How about restricting low-skill immigration to encourage recruitment of Americans? No, Furman says, because — well, actually, he does not mention immigration at all, not even to dismiss its importance. Omitting the i-word in discussions of labor-force dropout is an unfortunate habit on both the left and the right. Amy Wax and I wrote our Inquirer op-ed (based on a much longer essay in American Affairs) to show that employers turned to immigrants as the native work ethic declined. As evidence, we point both to the much higher labor-force participation of low-skill immigrants compared to low-skill natives, as well as to the near-universal preference expressed by employers for immigrant labor. Restricting the flow of foreign workers would generate a major incentive for business owners, politicians, and opinion leaders to reintegrate American men into the labor force. It is, in our opinion, a crucial part of any reform strategy.
I don’t have a huge dog in this fight since, by lefty standards anyway, I’m pretty open to policies that humanely restrict illegal immigration. But I have a couple of questions for Jason R that I’m genuinely interested in. First, there’s this:
Labor force participation of women rose steadily starting with the feminist revolution of the 60s. However, participation peaked in the late 90s and has been declining ever since. In other words, for the past couple of decades this is a problem that’s not restricted just to men. Is illegal immigration affecting the labor force participation of women the same way?
Second, if illegal immigration really is a factor, then labor force participation of native workers should be correlated with the amount of illegal immigration. But it doesn’t seem to be:
I don’t want to make too much of this, since the Great Recession obviously had a big impact on both illegal immigration rates and labor force participation. Still, overall labor participation turned down in 2000 and then turned down even more in 2009. But illegal immigration rates didn’t change in 2000, and they changed in the wrong direction in 2009. Lower immigration rates should have increased labor force participation. What’s more, labor force participation among men has been dropping steadily since the 60s, with the rate hardly changing at all even as illegal immigration has spiked up and down.

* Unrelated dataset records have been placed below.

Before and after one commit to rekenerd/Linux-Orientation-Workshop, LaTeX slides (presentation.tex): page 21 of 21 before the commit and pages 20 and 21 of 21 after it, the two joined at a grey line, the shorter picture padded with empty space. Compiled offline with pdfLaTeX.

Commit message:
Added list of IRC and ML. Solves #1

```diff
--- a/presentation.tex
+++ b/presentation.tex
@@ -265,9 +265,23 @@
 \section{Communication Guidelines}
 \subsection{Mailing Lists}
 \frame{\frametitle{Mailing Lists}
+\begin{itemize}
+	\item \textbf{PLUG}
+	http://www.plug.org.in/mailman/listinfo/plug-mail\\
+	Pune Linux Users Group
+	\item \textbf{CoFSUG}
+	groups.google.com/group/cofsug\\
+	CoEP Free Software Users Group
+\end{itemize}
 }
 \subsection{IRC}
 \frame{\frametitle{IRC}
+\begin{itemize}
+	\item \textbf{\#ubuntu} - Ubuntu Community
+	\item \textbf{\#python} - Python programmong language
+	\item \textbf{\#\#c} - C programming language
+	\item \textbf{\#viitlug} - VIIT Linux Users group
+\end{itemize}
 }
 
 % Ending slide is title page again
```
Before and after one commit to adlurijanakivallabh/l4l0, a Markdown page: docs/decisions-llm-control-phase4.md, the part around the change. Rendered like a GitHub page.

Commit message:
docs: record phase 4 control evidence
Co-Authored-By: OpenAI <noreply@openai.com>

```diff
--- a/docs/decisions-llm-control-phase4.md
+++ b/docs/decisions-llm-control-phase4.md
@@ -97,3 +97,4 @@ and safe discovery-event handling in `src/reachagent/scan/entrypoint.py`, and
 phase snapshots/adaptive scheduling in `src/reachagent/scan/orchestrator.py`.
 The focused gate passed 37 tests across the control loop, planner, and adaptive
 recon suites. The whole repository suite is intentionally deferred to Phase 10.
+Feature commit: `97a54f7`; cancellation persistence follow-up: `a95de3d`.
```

There are so many other, bigger factors that affect labor force participation that I don’t really expect much from this comparison. But I’d expect at least a glimmer of something if unauthorized workers from Mexico really are causing native workers to just give up on the job market. Why don’t we see anything?